• **EXERCISE AIM**: Please give every record below again exactly, and keep the pictures out.

• **INPUT DATA**:
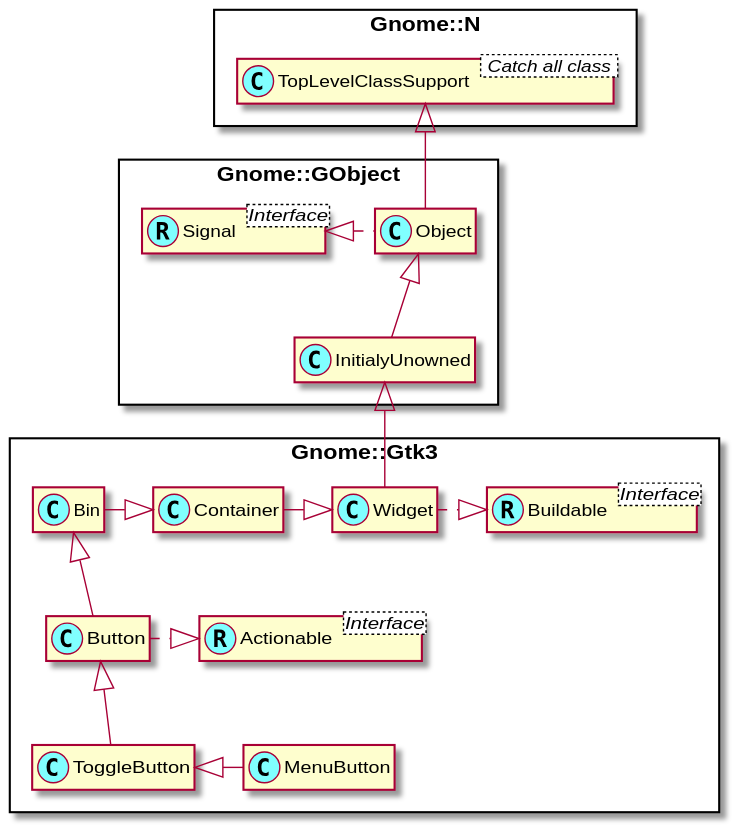
MARTIMM/gnome-gtk3 keeps this PlantUML diagram as docs/content-docs/reference/Gtk3/plantuml/MenuButton.svg. Above is the earlier version. Its diagram source:
```plantuml
@startuml
skinparam packageStyle rectangle
skinparam stereotypeCBackgroundColor #80ffff
set namespaceSeparator ::
hide members


class Gnome::N::TopLevelClassSupport < Catch all class >

Interface Gnome::GObject::Signal <Interface>
class Gnome::GObject::Signal <<(R,#80ffff)>>

Interface Gnome::Gtk3::Buildable <Interface>
class Gnome::Gtk3::Buildable <<(R,#80ffff)>>

Interface Gnome::Gtk3::Actionable <Interface>
class Gnome::Gtk3::Actionable <<(R,#80ffff)>>

Gnome::N::TopLevelClassSupport <|-- Gnome::GObject::Object
Gnome::GObject::Object <|-- Gnome::GObject::InitialyUnowned
Gnome::GObject::Signal <|. Gnome::GObject::Object

Gnome::GObject::InitialyUnowned <|-- Gnome::Gtk3::Widget
Gnome::Gtk3::Widget .|> Gnome::Gtk3::Buildable
Gnome::Gtk3::Container -|> Gnome::Gtk3::Widget
Gnome::Gtk3::Bin -|> Gnome::Gtk3::Container
Gnome::Gtk3::Bin <|-- Gnome::Gtk3::Button
Gnome::Gtk3::Button .|> Gnome::Gtk3::Actionable
Gnome::Gtk3::Button <|-- Gnome::Gtk3::ToggleButton
Gnome::Gtk3::ToggleButton <|- Gnome::Gtk3::MenuButton

@enduml
```
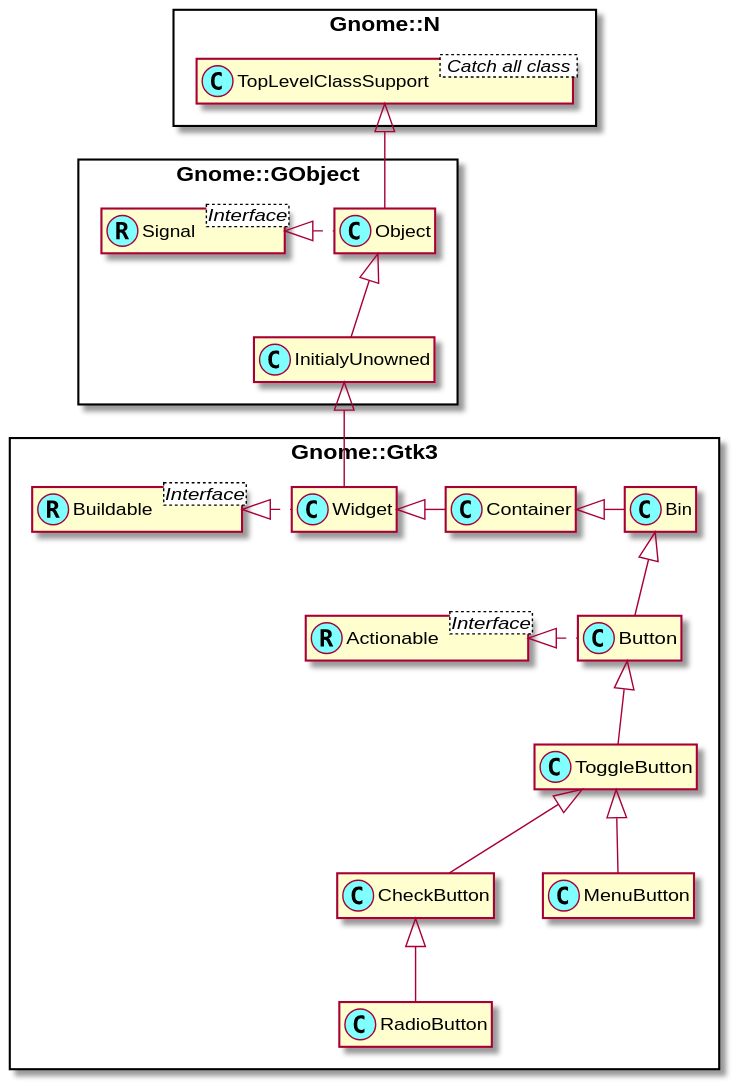
After the change.

The edit, as a diff of the source:
```diff
@@ -16,17 +16,37 @@
 Interface Gnome::Gtk3::Actionable <Interface>
 class Gnome::Gtk3::Actionable <<(R,#80ffff)>>
 
+
+
+
+
+
+
 Gnome::N::TopLevelClassSupport <|-- Gnome::GObject::Object
 Gnome::GObject::Object <|-- Gnome::GObject::InitialyUnowned
 Gnome::GObject::Signal <|. Gnome::GObject::Object
 
 Gnome::GObject::InitialyUnowned <|-- Gnome::Gtk3::Widget
-Gnome::Gtk3::Widget .|> Gnome::Gtk3::Buildable
-Gnome::Gtk3::Container -|> Gnome::Gtk3::Widget
-Gnome::Gtk3::Bin -|> Gnome::Gtk3::Container
+
+Gnome::Gtk3::Widget <|- Gnome::Gtk3::Container
+Gnome::Gtk3::Container <|- Gnome::Gtk3::Bin
 Gnome::Gtk3::Bin <|-- Gnome::Gtk3::Button
-Gnome::Gtk3::Button .|> Gnome::Gtk3::Actionable
+
+
+
+Gnome::Gtk3::Buildable <|. Gnome::Gtk3::Widget
+
+Gnome::Gtk3::Actionable <|. Gnome::Gtk3::Button
+
+
+
+
+
+
+
 Gnome::Gtk3::Button <|-- Gnome::Gtk3::ToggleButton
-Gnome::Gtk3::ToggleButton <|- Gnome::Gtk3::MenuButton
+Gnome::Gtk3::ToggleButton <|-- Gnome::Gtk3::CheckButton
+Gnome::Gtk3::ToggleButton <|-- Gnome::Gtk3::MenuButton
+Gnome::Gtk3::CheckButton <|-- Gnome::Gtk3::RadioButton
 
 @enduml
```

• **ANSWER SPACE**:
MARTIMM/gnome-gtk3 keeps this PlantUML diagram as docs/content-docs/reference/Gtk3/plantuml/MenuButton.svg. Above is the earlier version. Its diagram source:
```plantuml
@startuml
skinparam packageStyle rectangle
skinparam stereotypeCBackgroundColor #80ffff
set namespaceSeparator ::
hide members


class Gnome::N::TopLevelClassSupport < Catch all class >

Interface Gnome::GObject::Signal <Interface>
class Gnome::GObject::Signal <<(R,#80ffff)>>

Interface Gnome::Gtk3::Buildable <Interface>
class Gnome::Gtk3::Buildable <<(R,#80ffff)>>

Interface Gnome::Gtk3::Actionable <Interface>
class Gnome::Gtk3::Actionable <<(R,#80ffff)>>

Gnome::N::TopLevelClassSupport <|-- Gnome::GObject::Object
Gnome::GObject::Object <|-- Gnome::GObject::InitialyUnowned
Gnome::GObject::Signal <|. Gnome::GObject::Object

Gnome::GObject::InitialyUnowned <|-- Gnome::Gtk3::Widget
Gnome::Gtk3::Widget .|> Gnome::Gtk3::Buildable
Gnome::Gtk3::Container -|> Gnome::Gtk3::Widget
Gnome::Gtk3::Bin -|> Gnome::Gtk3::Container
Gnome::Gtk3::Bin <|-- Gnome::Gtk3::Button
Gnome::Gtk3::Button .|> Gnome::Gtk3::Actionable
Gnome::Gtk3::Button <|-- Gnome::Gtk3::ToggleButton
Gnome::Gtk3::ToggleButton <|- Gnome::Gtk3::MenuButton

@enduml
```
After the change.

The edit, as a diff of the source:
```diff
@@ -16,17 +16,37 @@
 Interface Gnome::Gtk3::Actionable <Interface>
 class Gnome::Gtk3::Actionable <<(R,#80ffff)>>
 
+
+
+
+
+
+
 Gnome::N::TopLevelClassSupport <|-- Gnome::GObject::Object
 Gnome::GObject::Object <|-- Gnome::GObject::InitialyUnowned
 Gnome::GObject::Signal <|. Gnome::GObject::Object
 
 Gnome::GObject::InitialyUnowned <|-- Gnome::Gtk3::Widget
-Gnome::Gtk3::Widget .|> Gnome::Gtk3::Buildable
-Gnome::Gtk3::Container -|> Gnome::Gtk3::Widget
-Gnome::Gtk3::Bin -|> Gnome::Gtk3::Container
+
+Gnome::Gtk3::Widget <|- Gnome::Gtk3::Container
+Gnome::Gtk3::Container <|- Gnome::Gtk3::Bin
 Gnome::Gtk3::Bin <|-- Gnome::Gtk3::Button
-Gnome::Gtk3::Button .|> Gnome::Gtk3::Actionable
+
+
+
+Gnome::Gtk3::Buildable <|. Gnome::Gtk3::Widget
+
+Gnome::Gtk3::Actionable <|. Gnome::Gtk3::Button
+
+
+
+
+
+
+
 Gnome::Gtk3::Button <|-- Gnome::Gtk3::ToggleButton
-Gnome::Gtk3::ToggleButton <|- Gnome::Gtk3::MenuButton
+Gnome::Gtk3::ToggleButton <|-- Gnome::Gtk3::CheckButton
+Gnome::Gtk3::ToggleButton <|-- Gnome::Gtk3::MenuButton
+Gnome::Gtk3::CheckButton <|-- Gnome::Gtk3::RadioButton
 
 @enduml
```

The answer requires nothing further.